Material supplied

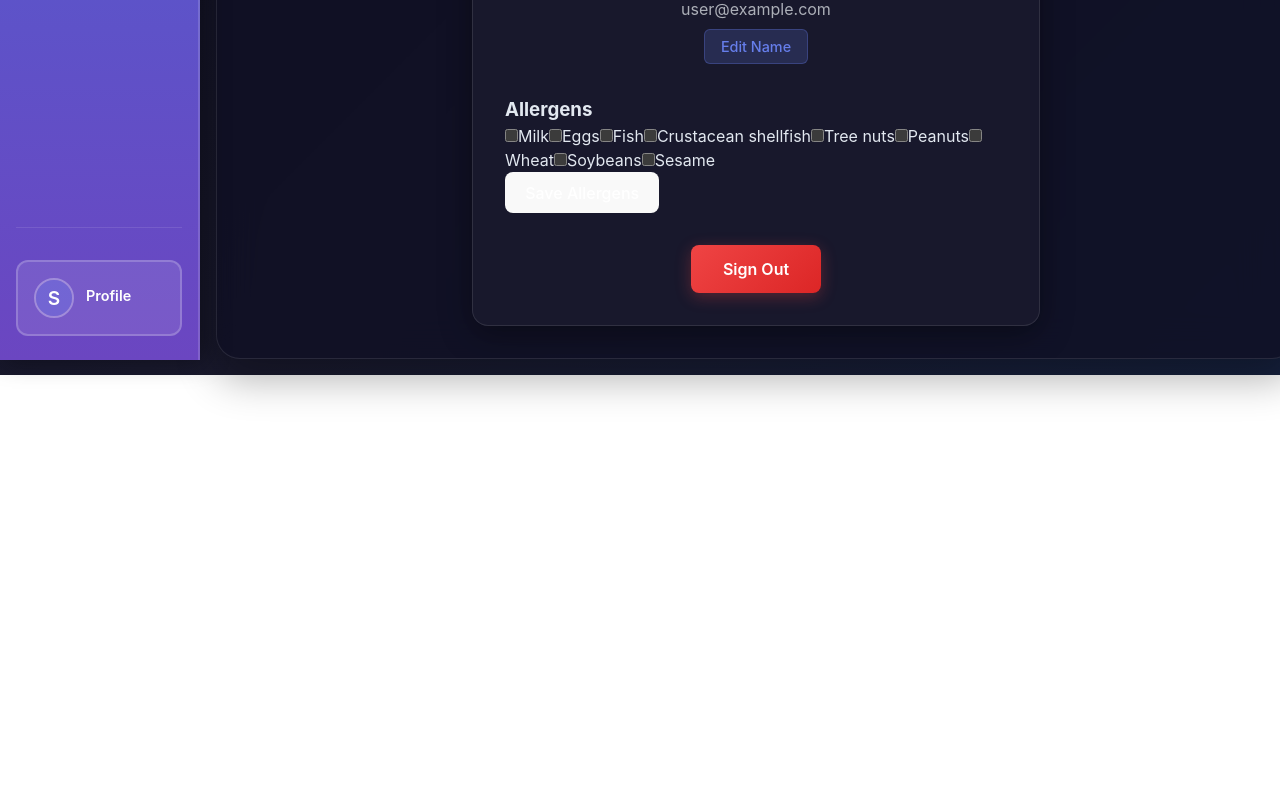
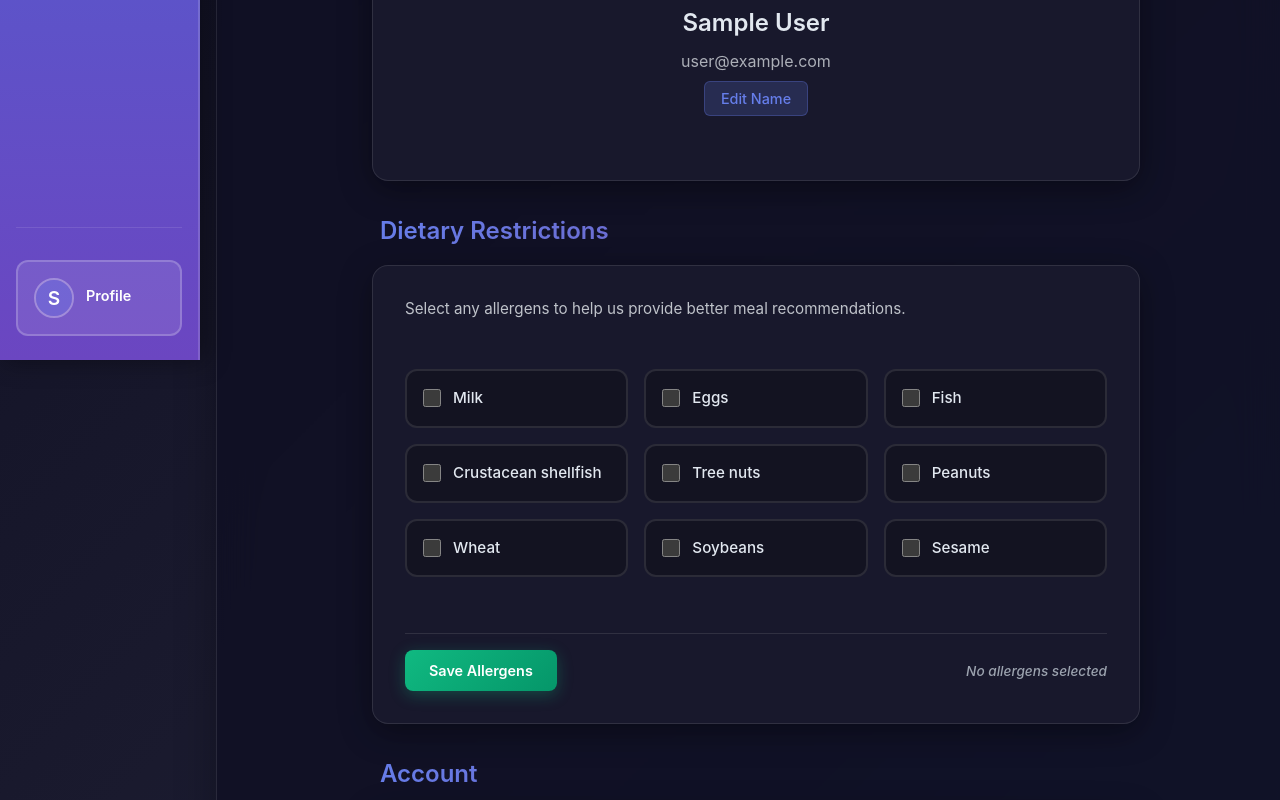
Before and after one commit to cadwalt/On-Campus-Nutrition-Tracker, a React (Vite) app: page /profile in a window 1280 px wide. Shown: the part 440-1240 px from the top of the page. Before the commit the page ends 815 px from the top, so only its background shows below. Built offline with nearby package versions, Linux system fonts and the light colour scheme; no server answers; the database is empty; sample sign-in values are in the browser's storage.

Commit message:
Enhance ProfilePage layout and styling; add allergen selection section with improved UI components.

```diff
--- a/src/App.css
+++ b/src/App.css
@@ -321,9 +321,34 @@ body {
 .profile-content {
   flex: 1;
   padding: 2rem 1rem;
-  max-width: 600px;
+  max-width: 800px;
   margin: 0 auto;
   width: 100%;
+  display: flex;
+  flex-direction: column;
+  gap: 2rem;
+}
+
+/* Profile Sections */
+.profile-section {
+  display: flex;
+  flex-direction: column;
+  gap: 1rem;
+}
+
+.section-header {
+  padding: 0 0.5rem;
+}
+
+.section-header h2 {
+  color: #e2e8f0;
+  font-size: 1.5rem;
+  font-weight: 600;
+  margin: 0;
+  background: linear-gradient(135deg, #667eea 0%, #764ba2 100%);
+  -webkit-background-clip: text;
+  -webkit-text-fill-color: transparent;
+  background-clip: text;
 }
 
 .profile-card {
@@ -364,7 +389,7 @@ body {
   font-weight: 600;
 }
 
-.user-details h2 {
+.user-details h3 {
   color: #e2e8f0;
   font-size: 1.5rem;
   font-weight: 600;
@@ -533,6 +558,112 @@ body {
   margin: 1rem 0;
   font-weight: 500;
 }
+
+/* Allergens Section */
+.allergen-section {
+  display: flex;
+  flex-direction: column;
+  gap: 1.5rem;
+}
+
+.section-description {
+  margin-bottom: 0.5rem;
+}
+
+.section-description p {
+  color: #d1d5db;
+  font-size: 0.95rem;
+  line-height: 1.5;
+  margin: 0;
+  opacity: 0.9;
+}
+
+.allergen-grid {
+  display: grid;
+  grid-template-columns: repeat(auto-fit, minmax(200px, 1fr));
+  gap: 1rem;
+  margin: 1rem 0;
+}
+
+.allergen-item {
+  display: flex;
+  align-items: center;
+  gap: 0.75rem;
+  padding: 1rem;
+  background: rgba(17, 17, 27, 0.6);
+  border: 2px solid rgba(255, 255, 255, 0.1);
+  border-radius: 12px;
+  cursor: pointer;
+}
+
+.allergen-checkbox {
+  width: 18px;
+  height: 18px;
+  accent-color: #667eea;
+  cursor: pointer;
+  flex-shrink: 0;
+}
+
+.allergen-label {
+  color: #e2e8f0;
+  font-weight: 500;
+  font-size: 0.95rem;
+  cursor: pointer;
+  flex: 1;
+}
+
+.allergen-item:has(.allergen-checkbox:checked) {
+  background: rgba(102, 126, 234, 0.1);
+  border-color: rgba(102, 126, 234, 0.4);
+}
+
+.allergen-item:has(.allergen-checkbox:checked) .allergen-label {
+  color: #667eea;
+  font-weight: 600;
+}
+
+.section-actions {
+  display: flex;
+  align-items: center;
+  justify-content: space-between;
+  gap: 1rem;
+  margin-top: 1rem;
+  padding-top: 1rem;
+  border-top: 1px solid rgba(255, 255, 255, 0.1);
+}
+
+.save-section-button {
+  background: linear-gradient(135deg, #10b981 0%, #059669 100%);
+  color: white;
+  border: none;
+  padding: 0.75rem 1.5rem;
+  font-size: 0.9rem;
+  font-weight: 600;
+  border-radius: 8px;
+  cursor: pointer;
+  transition: all 0.3s ease;
+  font-family: inherit;
+  box-shadow: 0 4px 16px rgba(16, 185, 129, 0.3);
+}
+
+.save-section-button:hover:not(:disabled) {
+  transform: translateY(-2px);
+  box-shadow: 0 8px 24px rgba(16, 185, 129, 0.4);
+}
+
+.save-section-button:disabled {
+  opacity: 0.6;
+  cursor: not-allowed;
+  transform: none;
+}
+
+.section-status {
+  color: #9ca3af;
+  font-size: 0.85rem;
+  font-weight: 500;
+  font-style: italic;
+}
+
 
 /* App Layout */
 .app-layout {
@@ -1325,4 +1456,37 @@ body {
   .meal-name {
     margin: 0;
   }
+
+  /* Profile responsive */
+  .profile-content {
+    padding: 1rem 0.5rem;
+    gap: 1.5rem;
+  }
+
+  .profile-card {
+    padding: 1.5rem;
+  }
+
+  .section-header h2 {
+    font-size: 1.25rem;
+  }
+
+  .allergen-grid {
+    grid-template-columns: 1fr;
+    gap: 0.75rem;
+  }
+
+  .allergen-item {
+    padding: 0.875rem;
+  }
+
+  .section-actions {
+    flex-direction: column;
+    align-items: stretch;
+    gap: 0.75rem;
+  }
+
+  .section-status {
+    text-align: center;
+  }
 }
--- a/src/pages/ProfilePage.tsx
+++ b/src/pages/ProfilePage.tsx
@@ -161,10 +161,15 @@ const ProfilePage: React.FC = () => {
     <div className="profile-page">
       <div className="page-header">
         <h1>Profile</h1>
-        <p>Manage your account settings</p>
+        <p>Manage your account settings and preferences</p>
       </div>
 
       <main className="profile-content">
+        {/* Profile Information Section */}
+        <div className="profile-section">
+          <div className="section-header">
+            <h2>Personal Information</h2>
+          </div>
           <div className="profile-card">
             <div className="profile-info-section">
               <div className="profile-picture-large">
@@ -205,7 +210,7 @@ const ProfilePage: React.FC = () => {
                   </form>
                 ) : (
                   <>
-                  <h2>{user.displayName || 'User'}</h2>
+                    <h3>{user.displayName || 'User'}</h3>
                     <p className="user-email">{user.email}</p>
                     <button className="edit-name-button" onClick={handleEditClick}>
                       Edit Name
@@ -226,30 +231,60 @@ const ProfilePage: React.FC = () => {
                 {updateError}
               </div>
             )}
+          </div>
+        </div>
 
+        {/* Allergens Section */}
+        <div className="profile-section">
+          <div className="section-header">
+            <h2>Dietary Restrictions</h2>
+          </div>
+          <div className="profile-card">
             <div className="allergen-section">
-            <h3>Allergens</h3>
-            <div className="allergen-checkboxes">
+              <div className="section-description">
+                <p>Select any allergens to help us provide better meal recommendations.</p>
+              </div>
+
+              <div className="allergen-grid">
                 {ALLERGENS.map(allergen => (
-                <label key={allergen}>
+                  <label key={allergen} className="allergen-item">
                     <input
                       type="checkbox"
                       checked={selectedAllergens.includes(allergen)}
                       onChange={() => handleAllergenChange(allergen)}
+                      className="allergen-checkbox"
                     />
-                  {allergen}
+                    <span className="allergen-label">{allergen}</span>
                   </label>
                 ))}
               </div>
-            <button onClick={handleSaveAllergens} className="save-allergens-button">
+
+              <div className="section-actions">
+                <button onClick={handleSaveAllergens} className="save-section-button">
                   Save Allergens
                 </button>
+                <span className="section-status">
+                  {selectedAllergens.length > 0
+                    ? `${selectedAllergens.length} allergen${selectedAllergens.length > 1 ? 's' : ''} selected`
+                    : 'No allergens selected'
+                  }
+                </span>
+              </div>
+            </div>
+          </div>
         </div>
 
+        {/* Account Actions */}
+        <div className="profile-section">
+          <div className="section-header">
+            <h2>Account</h2>
+          </div>
+          <div className="profile-card">
             <div className="profile-actions">
               <button className="logout-button" onClick={handleLogout}>
                 Sign Out
               </button>
+            </div>
           </div>
         </div>
       </main>
```
Lines whose indentation alone changed are shown as unchanged.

To do
Repeat each entry above word for word, leaving every picture out.

Task result
Before and after one commit to cadwalt/On-Campus-Nutrition-Tracker, a React (Vite) app: page /profile in a window 1280 px wide. Shown: the part 440-1240 px from the top of the page. Before the commit the page ends 815 px from the top, so only its background shows below. Built offline with nearby package versions, Linux system fonts and the light colour scheme; no server answers; the database is empty; sample sign-in values are in the browser's storage.

Commit message:
Enhance ProfilePage layout and styling; add allergen selection section with improved UI components.

```diff
--- a/src/App.css
+++ b/src/App.css
@@ -321,9 +321,34 @@ body {
 .profile-content {
   flex: 1;
   padding: 2rem 1rem;
-  max-width: 600px;
+  max-width: 800px;
   margin: 0 auto;
   width: 100%;
+  display: flex;
+  flex-direction: column;
+  gap: 2rem;
+}
+
+/* Profile Sections */
+.profile-section {
+  display: flex;
+  flex-direction: column;
+  gap: 1rem;
+}
+
+.section-header {
+  padding: 0 0.5rem;
+}
+
+.section-header h2 {
+  color: #e2e8f0;
+  font-size: 1.5rem;
+  font-weight: 600;
+  margin: 0;
+  background: linear-gradient(135deg, #667eea 0%, #764ba2 100%);
+  -webkit-background-clip: text;
+  -webkit-text-fill-color: transparent;
+  background-clip: text;
 }
 
 .profile-card {
@@ -364,7 +389,7 @@ body {
   font-weight: 600;
 }
 
-.user-details h2 {
+.user-details h3 {
   color: #e2e8f0;
   font-size: 1.5rem;
   font-weight: 600;
@@ -533,6 +558,112 @@ body {
   margin: 1rem 0;
   font-weight: 500;
 }
+
+/* Allergens Section */
+.allergen-section {
+  display: flex;
+  flex-direction: column;
+  gap: 1.5rem;
+}
+
+.section-description {
+  margin-bottom: 0.5rem;
+}
+
+.section-description p {
+  color: #d1d5db;
+  font-size: 0.95rem;
+  line-height: 1.5;
+  margin: 0;
+  opacity: 0.9;
+}
+
+.allergen-grid {
+  display: grid;
+  grid-template-columns: repeat(auto-fit, minmax(200px, 1fr));
+  gap: 1rem;
+  margin: 1rem 0;
+}
+
+.allergen-item {
+  display: flex;
+  align-items: center;
+  gap: 0.75rem;
+  padding: 1rem;
+  background: rgba(17, 17, 27, 0.6);
+  border: 2px solid rgba(255, 255, 255, 0.1);
+  border-radius: 12px;
+  cursor: pointer;
+}
+
+.allergen-checkbox {
+  width: 18px;
+  height: 18px;
+  accent-color: #667eea;
+  cursor: pointer;
+  flex-shrink: 0;
+}
+
+.allergen-label {
+  color: #e2e8f0;
+  font-weight: 500;
+  font-size: 0.95rem;
+  cursor: pointer;
+  flex: 1;
+}
+
+.allergen-item:has(.allergen-checkbox:checked) {
+  background: rgba(102, 126, 234, 0.1);
+  border-color: rgba(102, 126, 234, 0.4);
+}
+
+.allergen-item:has(.allergen-checkbox:checked) .allergen-label {
+  color: #667eea;
+  font-weight: 600;
+}
+
+.section-actions {
+  display: flex;
+  align-items: center;
+  justify-content: space-between;
+  gap: 1rem;
+  margin-top: 1rem;
+  padding-top: 1rem;
+  border-top: 1px solid rgba(255, 255, 255, 0.1);
+}
+
+.save-section-button {
+  background: linear-gradient(135deg, #10b981 0%, #059669 100%);
+  color: white;
+  border: none;
+  padding: 0.75rem 1.5rem;
+  font-size: 0.9rem;
+  font-weight: 600;
+  border-radius: 8px;
+  cursor: pointer;
+  transition: all 0.3s ease;
+  font-family: inherit;
+  box-shadow: 0 4px 16px rgba(16, 185, 129, 0.3);
+}
+
+.save-section-button:hover:not(:disabled) {
+  transform: translateY(-2px);
+  box-shadow: 0 8px 24px rgba(16, 185, 129, 0.4);
+}
+
+.save-section-button:disabled {
+  opacity: 0.6;
+  cursor: not-allowed;
+  transform: none;
+}
+
+.section-status {
+  color: #9ca3af;
+  font-size: 0.85rem;
+  font-weight: 500;
+  font-style: italic;
+}
+
 
 /* App Layout */
 .app-layout {
@@ -1325,4 +1456,37 @@ body {
   .meal-name {
     margin: 0;
   }
+
+  /* Profile responsive */
+  .profile-content {
+    padding: 1rem 0.5rem;
+    gap: 1.5rem;
+  }
+
+  .profile-card {
+    padding: 1.5rem;
+  }
+
+  .section-header h2 {
+    font-size: 1.25rem;
+  }
+
+  .allergen-grid {
+    grid-template-columns: 1fr;
+    gap: 0.75rem;
+  }
+
+  .allergen-item {
+    padding: 0.875rem;
+  }
+
+  .section-actions {
+    flex-direction: column;
+    align-items: stretch;
+    gap: 0.75rem;
+  }
+
+  .section-status {
+    text-align: center;
+  }
 }
--- a/src/pages/ProfilePage.tsx
+++ b/src/pages/ProfilePage.tsx
@@ -161,10 +161,15 @@ const ProfilePage: React.FC = () => {
     <div className="profile-page">
       <div className="page-header">
         <h1>Profile</h1>
-        <p>Manage your account settings</p>
+        <p>Manage your account settings and preferences</p>
       </div>
 
       <main className="profile-content">
+        {/* Profile Information Section */}
+        <div className="profile-section">
+          <div className="section-header">
+            <h2>Personal Information</h2>
+          </div>
           <div className="profile-card">
             <div className="profile-info-section">
               <div className="profile-picture-large">
@@ -205,7 +210,7 @@ const ProfilePage: React.FC = () => {
                   </form>
                 ) : (
                   <>
-                  <h2>{user.displayName || 'User'}</h2>
+                    <h3>{user.displayName || 'User'}</h3>
                     <p className="user-email">{user.email}</p>
                     <button className="edit-name-button" onClick={handleEditClick}>
                       Edit Name
@@ -226,30 +231,60 @@ const ProfilePage: React.FC = () => {
                 {updateError}
               </div>
             )}
+          </div>
+        </div>
 
+        {/* Allergens Section */}
+        <div className="profile-section">
+          <div className="section-header">
+            <h2>Dietary Restrictions</h2>
+          </div>
+          <div className="profile-card">
             <div className="allergen-section">
-            <h3>Allergens</h3>
-            <div className="allergen-checkboxes">
+              <div className="section-description">
+                <p>Select any allergens to help us provide better meal recommendations.</p>
+              </div>
+
+              <div className="allergen-grid">
                 {ALLERGENS.map(allergen => (
-                <label key={allergen}>
+                  <label key={allergen} className="allergen-item">
                     <input
                       type="checkbox"
                       checked={selectedAllergens.includes(allergen)}
                       onChange={() => handleAllergenChange(allergen)}
+                      className="allergen-checkbox"
                     />
-                  {allergen}
+                    <span className="allergen-label">{allergen}</span>
                   </label>
                 ))}
               </div>
-            <button onClick={handleSaveAllergens} className="save-allergens-button">
+
+              <div className="section-actions">
+                <button onClick={handleSaveAllergens} className="save-section-button">
                   Save Allergens
                 </button>
+                <span className="section-status">
+                  {selectedAllergens.length > 0
+                    ? `${selectedAllergens.length} allergen${selectedAllergens.length > 1 ? 's' : ''} selected`
+                    : 'No allergens selected'
+                  }
+                </span>
+              </div>
+            </div>
+          </div>
         </div>
 
+        {/* Account Actions */}
+        <div className="profile-section">
+          <div className="section-header">
+            <h2>Account</h2>
+          </div>
+          <div className="profile-card">
             <div className="profile-actions">
               <button className="logout-button" onClick={handleLogout}>
                 Sign Out
               </button>
+            </div>
           </div>
         </div>
       </main>
```
Lines whose indentation alone changed are shown as unchanged.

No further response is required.